As we’re thinking about the events of this day, a day when all these expectations and understandings clashed, think of this. When they “turned” on Jesus later that week, when they dragged him before Pilate, they charged him with the crime of saying he was “Christ, a King.” This whole kingship thing was still the issue, you see. Pilate asked him, “Are you a king?” Jesus answered, “You have said so.” And there we have a power struggle between these two men, one in robes, one in chains. And the irony is that the one in chains was the one with real power!
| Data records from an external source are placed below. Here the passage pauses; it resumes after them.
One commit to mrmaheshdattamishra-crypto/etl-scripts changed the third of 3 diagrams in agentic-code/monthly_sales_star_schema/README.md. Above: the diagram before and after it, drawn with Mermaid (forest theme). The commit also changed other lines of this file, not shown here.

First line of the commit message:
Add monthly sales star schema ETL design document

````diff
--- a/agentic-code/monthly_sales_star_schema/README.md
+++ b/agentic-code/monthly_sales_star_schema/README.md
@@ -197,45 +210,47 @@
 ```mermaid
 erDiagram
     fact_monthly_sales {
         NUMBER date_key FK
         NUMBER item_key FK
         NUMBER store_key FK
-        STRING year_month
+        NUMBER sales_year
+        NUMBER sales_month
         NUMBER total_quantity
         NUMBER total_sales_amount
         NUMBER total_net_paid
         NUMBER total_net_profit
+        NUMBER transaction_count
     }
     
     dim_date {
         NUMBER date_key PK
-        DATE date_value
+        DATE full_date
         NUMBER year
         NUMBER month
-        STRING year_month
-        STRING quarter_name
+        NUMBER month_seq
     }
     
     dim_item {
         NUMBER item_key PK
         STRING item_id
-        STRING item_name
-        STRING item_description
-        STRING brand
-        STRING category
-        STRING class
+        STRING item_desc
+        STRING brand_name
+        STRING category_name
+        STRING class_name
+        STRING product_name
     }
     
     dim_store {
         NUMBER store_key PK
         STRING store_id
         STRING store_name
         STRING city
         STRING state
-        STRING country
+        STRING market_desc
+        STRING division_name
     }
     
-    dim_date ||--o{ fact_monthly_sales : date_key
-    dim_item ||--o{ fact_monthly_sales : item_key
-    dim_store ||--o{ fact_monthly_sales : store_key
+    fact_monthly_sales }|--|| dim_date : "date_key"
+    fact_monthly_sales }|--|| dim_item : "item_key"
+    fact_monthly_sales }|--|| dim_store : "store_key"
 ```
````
Then, in great irony, when Pilate gave the crowd the choice of releasing Jesus or Barabbas, they chose Barabbas! And Barabbas was a man who was imprisoned for what? He was in imprisoned for “insurrection.” Mark helps us out here, telling us that he was one of the “rebels in prison” who had committed murder in “The Insurrection” Barabbas was trying to start the revolution against Rome that the people wanted Jesus to start. No, he wasn’t a king, but they chose him because they were closer to getting that revolution from him. I think that is an amazing part of this story! (Luke is quickly becoming my favorite of the Gospel accounts!)
Holy Week and Easter are important. They are times when the forces of the spiritual realms “had it out,” so to speak. But the more I think about it, Palm Sunday was the day when all the feelings and beliefs about this Jesus, all the expectations and hopes of the people, came together in a giant clash. Last year I called my Palm Sunday message “Watching the Parade.” But this was so much more than just a parade or a procession. This is a point in time where all the human understandings about Jesus came together in one great vortex! Everything that happened from this point on that week came from this moment in time.
And I would ask you today, as you think about Palm Sunday, what is your understanding of Jesus? Where do you see yourself in this crowd? How are your beliefs and understandings challenged by this event? I hope you will be thinking about that this Holy Week, and considering your own life!
Eternal God, help us to rise above the complacency we sometimes settle into in our faith. Help us to see what was at stake there on that first Palm Sunday. And give us the strength of faith to follow where Jesus leads us. Let your will be done in us. Be with us through this Holy Week as we ponder the earthshaking events that we celebrate. Mold us and shape our lives for your service. For this we pray in Jesus’ name, Amen.